WORK TO BE COMPLETED ::
Leave out the pictures and copy every record exactly.

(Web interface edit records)
^^^^^^^^

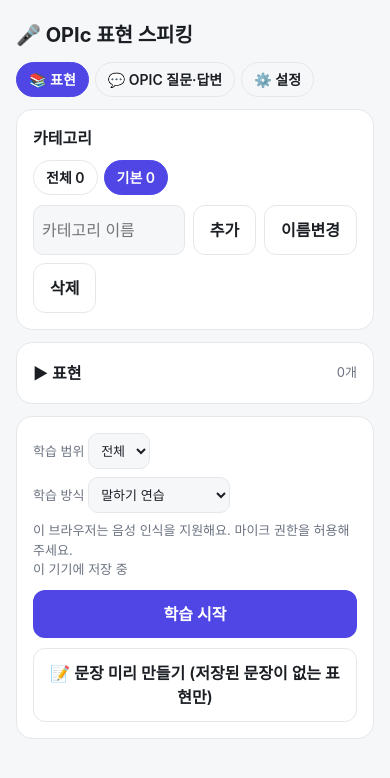
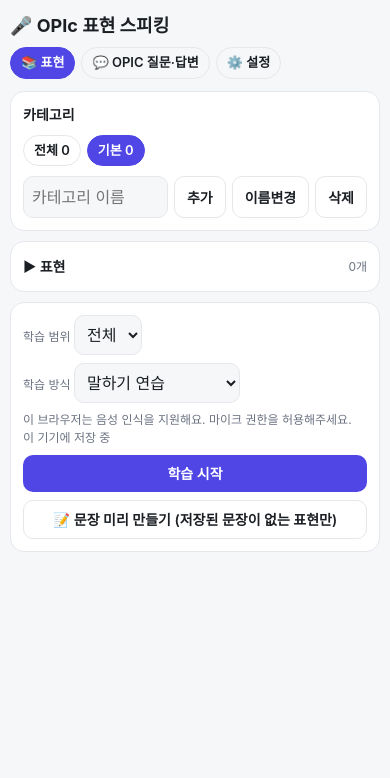
Before and after one commit to kbjpc123/opic-speak, a plain HTML site: page index.html in a window 390 px wide. Drawn offline with Linux system fonts and the light colour scheme.

Commit message:
Add files via upload
Add compact sizing for small screens (max-width 600px)

```diff
--- a/index.html
+++ b/index.html
@@ -58,6 +58,17 @@ details.card[open] summary{margin-bottom:10px}
 input,select{font:inherit;border:1px solid var(--bd);border-radius:10px;padding:8px;background:var(--bg);color:var(--tx);max-width:100%}
 input{flex:1;min-width:120px}
 @media (min-width:900px){main{padding:24px 32px}.en{font-size:26px}.ko{font-size:19px}}
+@media (max-width:600px){
+body{font-size:14px}
+main{padding:10px}
+h1{font-size:18px;margin:2px 0 8px}
+.card{padding:12px;border-radius:14px;margin-bottom:10px}
+button{padding:8px 12px;font-size:14px;border-radius:10px}
+.chip{padding:5px 10px;font-size:13px}
+.row{gap:6px;margin-top:8px}
+.hint{font-size:12px}
+textarea,input,select{font-size:16px}
+}
 </style>
 </head>
 <body>
```
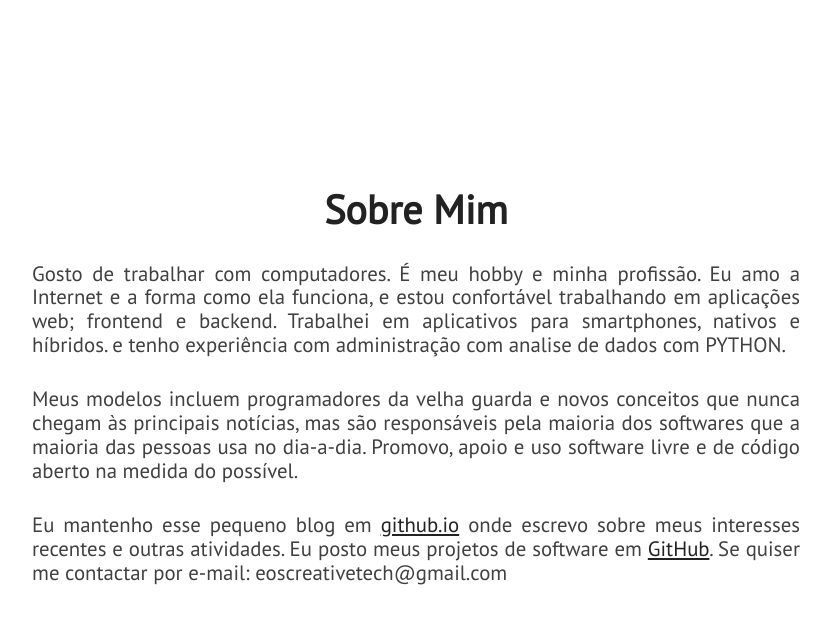
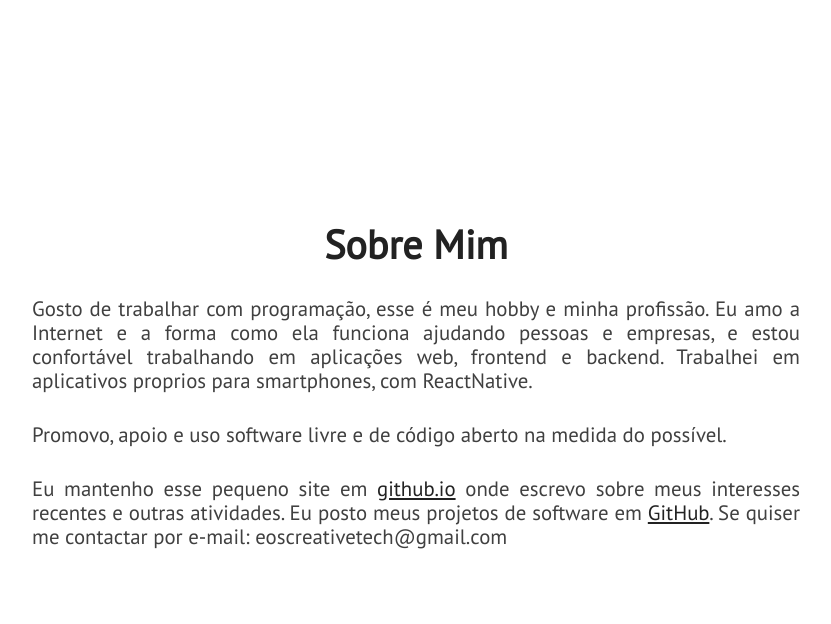
Before and after one commit to DiksonRodrigues/DiksonRodrigues.github.io, a Jekyll site: the page built from index.html, in a window 1280 px wide and 900 px high, scrolled down 1030 px. Shown: the top 624 px of the window, without its empty margins (224-1055 px from the left). Built offline with Jekyll 4.4.1, drawn with Linux system fonts in a browser that asks for light colours; nearby versions of some CDN libraries.

Commit message:
sobre,  ok

```diff
--- a/_includes/about.html
+++ b/_includes/about.html
@@ -3,13 +3,13 @@
         <div id="about-text">
             <div class="section-heading">Sobre Mim</div>
             <p class="paragraph-text justify-text">
-                Gosto de trabalhar com computadores. É meu hobby e minha profissão. Eu amo a Internet e a forma como ela funciona, e estou confortável trabalhando em aplicações web; frontend e backend. Trabalhei em aplicativos para smartphones, nativos e híbridos. e tenho experiência com administração com analise de dados com PYTHON.
+                Gosto de trabalhar com programação, esse é meu hobby e minha profissão. Eu amo a Internet e a forma como ela funciona ajudando pessoas e empresas, e estou confortável trabalhando em aplicações web, frontend e backend. Trabalhei em aplicativos proprios para smartphones, com ReactNative.
             </p>
             <p class="paragraph-text justify-text">
-                Meus modelos incluem programadores da velha guarda e novos conceitos que nunca chegam às principais notícias, mas são responsáveis pela maioria dos softwares que a maioria das pessoas usa no dia-a-dia. Promovo, apoio e uso software livre e de código aberto na medida do possível.
+                Promovo, apoio e uso software livre e de código aberto na medida do possível.
             </p>
             <p class="paragraph-text justify-text">
-                Eu mantenho esse pequeno blog em <a href="{{ DiksonRodrigues.github.io }}">github.io</a> onde escrevo sobre meus interesses recentes e outras atividades. Eu posto meus projetos de software em <a href="https://github.com/{{ site.github_username }}">GitHub</a>. Se quiser me contactar por e-mail: eoscreativetech@gmail.com
+                Eu mantenho esse pequeno site em <a href="{{ DiksonRodrigues.github.io }}">github.io</a> onde escrevo sobre meus interesses recentes e outras atividades. Eu posto meus projetos de software em <a href="https://github.com/{{ site.github_username }}">GitHub</a>. Se quiser me contactar por e-mail: eoscreativetech@gmail.com
             </p>
         </div>
     </section>
```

^^^^^^^^

WRITTEN RESPONSE ::
Before and after one commit to kbjpc123/opic-speak, a plain HTML site: page index.html in a window 390 px wide. Drawn offline with Linux system fonts and the light colour scheme.

Commit message:
Add files via upload
Add compact sizing for small screens (max-width 600px)

```diff
--- a/index.html
+++ b/index.html
@@ -58,6 +58,17 @@ details.card[open] summary{margin-bottom:10px}
 input,select{font:inherit;border:1px solid var(--bd);border-radius:10px;padding:8px;background:var(--bg);color:var(--tx);max-width:100%}
 input{flex:1;min-width:120px}
 @media (min-width:900px){main{padding:24px 32px}.en{font-size:26px}.ko{font-size:19px}}
+@media (max-width:600px){
+body{font-size:14px}
+main{padding:10px}
+h1{font-size:18px;margin:2px 0 8px}
+.card{padding:12px;border-radius:14px;margin-bottom:10px}
+button{padding:8px 12px;font-size:14px;border-radius:10px}
+.chip{padding:5px 10px;font-size:13px}
+.row{gap:6px;margin-top:8px}
+.hint{font-size:12px}
+textarea,input,select{font-size:16px}
+}
 </style>
 </head>
 <body>
```
Before and after one commit to DiksonRodrigues/DiksonRodrigues.github.io, a Jekyll site: the page built from index.html, in a window 1280 px wide and 900 px high, scrolled down 1030 px. Shown: the top 624 px of the window, without its empty margins (224-1055 px from the left). Built offline with Jekyll 4.4.1, drawn with Linux system fonts in a browser that asks for light colours; nearby versions of some CDN libraries.

Commit message:
sobre,  ok

```diff
--- a/_includes/about.html
+++ b/_includes/about.html
@@ -3,13 +3,13 @@
         <div id="about-text">
             <div class="section-heading">Sobre Mim</div>
             <p class="paragraph-text justify-text">
-                Gosto de trabalhar com computadores. É meu hobby e minha profissão. Eu amo a Internet e a forma como ela funciona, e estou confortável trabalhando em aplicações web; frontend e backend. Trabalhei em aplicativos para smartphones, nativos e híbridos. e tenho experiência com administração com analise de dados com PYTHON.
+                Gosto de trabalhar com programação, esse é meu hobby e minha profissão. Eu amo a Internet e a forma como ela funciona ajudando pessoas e empresas, e estou confortável trabalhando em aplicações web, frontend e backend. Trabalhei em aplicativos proprios para smartphones, com ReactNative.
             </p>
             <p class="paragraph-text justify-text">
-                Meus modelos incluem programadores da velha guarda e novos conceitos que nunca chegam às principais notícias, mas são responsáveis pela maioria dos softwares que a maioria das pessoas usa no dia-a-dia. Promovo, apoio e uso software livre e de código aberto na medida do possível.
+                Promovo, apoio e uso software livre e de código aberto na medida do possível.
             </p>
             <p class="paragraph-text justify-text">
-                Eu mantenho esse pequeno blog em <a href="{{ DiksonRodrigues.github.io }}">github.io</a> onde escrevo sobre meus interesses recentes e outras atividades. Eu posto meus projetos de software em <a href="https://github.com/{{ site.github_username }}">GitHub</a>. Se quiser me contactar por e-mail: eoscreativetech@gmail.com
+                Eu mantenho esse pequeno site em <a href="{{ DiksonRodrigues.github.io }}">github.io</a> onde escrevo sobre meus interesses recentes e outras atividades. Eu posto meus projetos de software em <a href="https://github.com/{{ site.github_username }}">GitHub</a>. Se quiser me contactar por e-mail: eoscreativetech@gmail.com
             </p>
         </div>
     </section>
```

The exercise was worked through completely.